* The problem
Any picture in the data below gets skipped; print all the rest exactly.
******************************
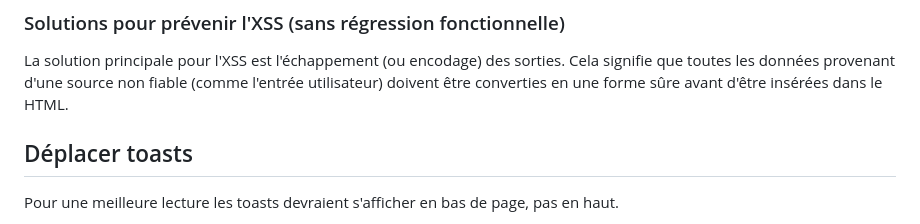
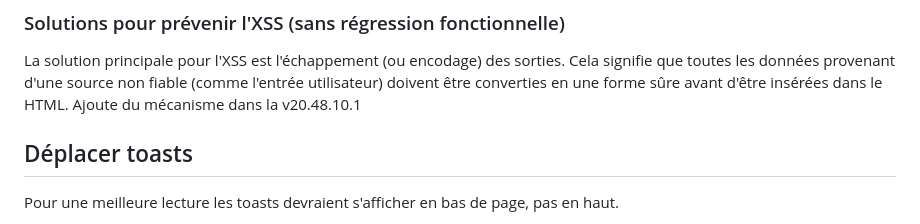
Before and after one commit to Numa-Q/TheElectri-Cal, a Markdown page: README.md, the part around the change. GitHub-like rendering.

```diff
--- a/README.md
+++ b/README.md
@@ -16,6 +16,7 @@ Ajouter la date et l'heure d'export dans le nom de fichier (?)
 ## OWASP
 ### Solutions pour prévenir l'XSS (sans régression fonctionnelle)
 La solution principale pour l'XSS est l'échappement (ou encodage) des sorties. Cela signifie que toutes les données provenant d'une source non fiable (comme l'entrée utilisateur) doivent être converties en une forme sûre avant d'être insérées dans le HTML.
+Ajoute du mécanisme dans la v20.48.10.1
 
 ## Déplacer toasts
 Pour une meilleure lecture les toasts devraient s'afficher en bas de page, pas en haut.
```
******************************
* Solution
Before and after one commit to Numa-Q/TheElectri-Cal, a Markdown page: README.md, the part around the change. GitHub-like rendering.

```diff
--- a/README.md
+++ b/README.md
@@ -16,6 +16,7 @@ Ajouter la date et l'heure d'export dans le nom de fichier (?)
 ## OWASP
 ### Solutions pour prévenir l'XSS (sans régression fonctionnelle)
 La solution principale pour l'XSS est l'échappement (ou encodage) des sorties. Cela signifie que toutes les données provenant d'une source non fiable (comme l'entrée utilisateur) doivent être converties en une forme sûre avant d'être insérées dans le HTML.
+Ajoute du mécanisme dans la v20.48.10.1
 
 ## Déplacer toasts
 Pour une meilleure lecture les toasts devraient s'afficher en bas de page, pas en haut.
```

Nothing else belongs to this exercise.